Day 1 - June 10, 2000

 

The Effect of Fat vs Carbohydrates on the Etiology of Type 2 Diabetes

James Lenhard, MD

The diet and macronutrient composition that is most beneficial for preventing diabetes and obesity is becoming an increasingly complex and contentious topic of discussion. The heated public debates between the proponents of a high-carbohydrate diet and a high-protein diet are akin to the theatrics of professional wrestling. It is not surprising that the public is confused and that clinicians struggle to find sensible advice to provide to patients. To address this issue, organizers of the 60 th Scientific Sessions of the American Diabetes Association gathered a distinguished panel to explore the role of diet in the development of type 2 diabetes. [1] However, the speakers may have raised as many questions as they answered.

Diet and Type 2 Diabetes: Types of Fat and Types of Carbohydrates

The first speaker, Frank B. Hu, MD, PhD, of the Harvard School of Public Health began the session by pointing out that in the United States obesity and diabetes have become epidemic in the last decade, even though the percentage of fat in the US diet has decreased. [2]

Dr. Hu contends that more focus should be placed upon the type of fat and the type of carbohydrate consumed, rather than only the amount. The following table shows some of the reported physiologic effects of dietary fats obtained from different sources:

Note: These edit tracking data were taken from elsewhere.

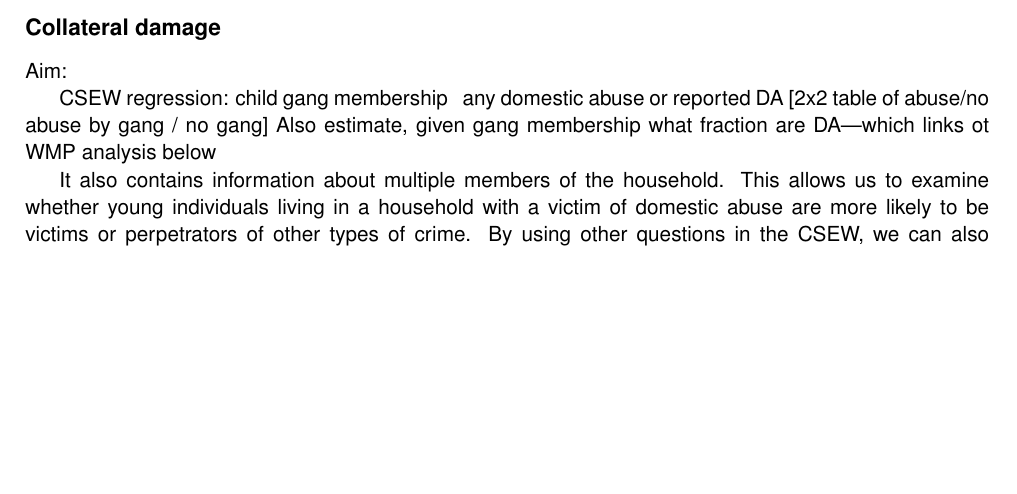
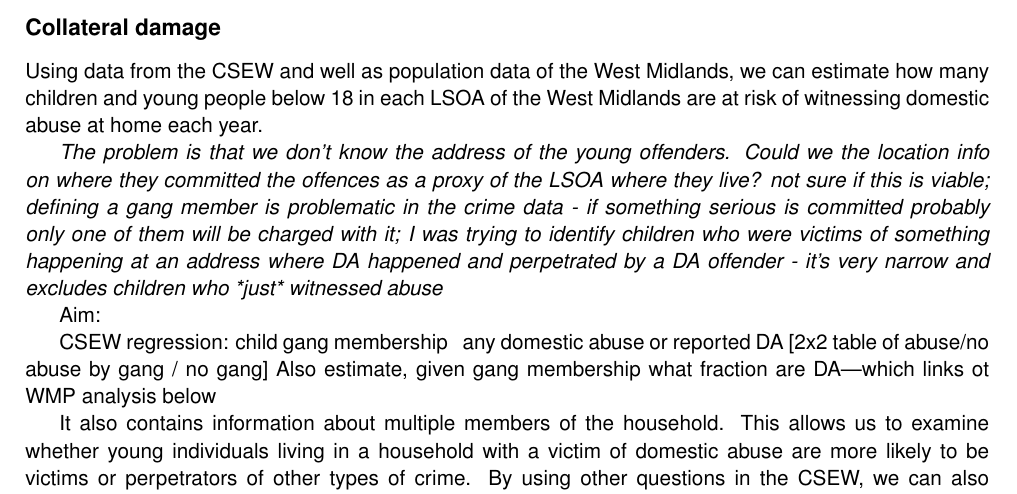
Before and after one commit to annatrendl/ESRC_SDAI, a LaTeX document (case_for_support.tex): part of page 6 of 9, cut so that both start at the same text, the shorter picture padded with empty space. Compiled offline with pdfLaTeX.

Commit message:
Anna update

```diff
--- a/case_for_support.tex
+++ b/case_for_support.tex
@@ -195,6 +195,15 @@ Second, using the WMP data, we will also be able to identify high-risk days of t
 
 \subsection*{Collateral damage}
 
+Using data from the CSEW and well as population data of the West Midlands, we can estimate how many children and young people below 18 in each LSOA of the West Midlands are at risk of witnessing domestic abuse at home each year.
+
+\textit{The problem is that we don't know the address of the young offenders. Could we the location info on where they committed the offences as a proxy of the LSOA where they live? not sure if this is viable;
+defining a gang member is problematic in the crime data - if something serious is committed probably only one of them will be charged with it;
+I was trying to identify children who were victims of something happening at an address where DA happened and perpetrated by a DA offender - it's very narrow and excludes children who *just* witnessed abuse}
+
+
+
+
 Aim:
 
 CSEW regression: child gang membership ~ any domestic abuse or reported DA [2x2 table of abuse/no abuse by gang / no gang]
```
Also changed, not shown: case_for_support.pdf.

Table. Physiologic Effects of Dietary Fats

Type of Fat

Source

Effect

Saturated Fat

Meat, dairy

Increase low-density lipoproteins (LDL); decrease high-density lipoproteins (HDL)

Trans fatty acids

Vegetable oils

Increase LDL and triglycerides; decrease insulin sensitivity

Monounsaturated fats

Olive oil

Decrease LDL; increase HDL

n-3 fatty acids (fish)

Seafood

Decrease triglycerides; increase insulin sensitivity; antiarrythmic

n-3 fatty acids (plants)

Soybeans, walnuts

Antithrombotic; antiarrythmic

 

Dr. Hu also described clinical trials that have examined the association between the intake of dietary fat and the development of cardiovascular disease. The Nurses' Health Study, now in its 25 th year of follow-up, suggests that a diet high in saturated fat and trans fatty acids will increase the risk of coronary heart disease (CHD). The Nurses' Health Study, [3] as well as several others, also showed a reverse association between nut consumption and CHD. This underscores the point that the type of fat may be more important than the amount of fat. Dr. Hu presented data suggesting that fish consumption may offer protection against developing CHD and type 2 diabetes. Furthermore, replacing saturated and transunsaturated fats with unhydrogenated monounsaturated and polyunsaturated fats may be more effective in preventing CHD than reducing overall fat intake.

The type of carbohydrate also seems to be important. Carbohydrates were formerly classified as simple and complex. The new classification is based on the glycemic index (GI), which ranks foods based on their ability to increase blood glucose. For example, glucose has a GI of 100, baked potatoes have a GI of 93, carrots 49, pasta (remarkably) 39, and peanuts 14. Dr. Hu suggested that using the GI, or another similar measure called the glycemic load, could help predict risk of developing disease. The data from the Nurses' Health Study suggest that a high dietary glycemic load from refined carbohydrates increases the risk of CHD, whereas an increased intake of whole grains may protect against CHD.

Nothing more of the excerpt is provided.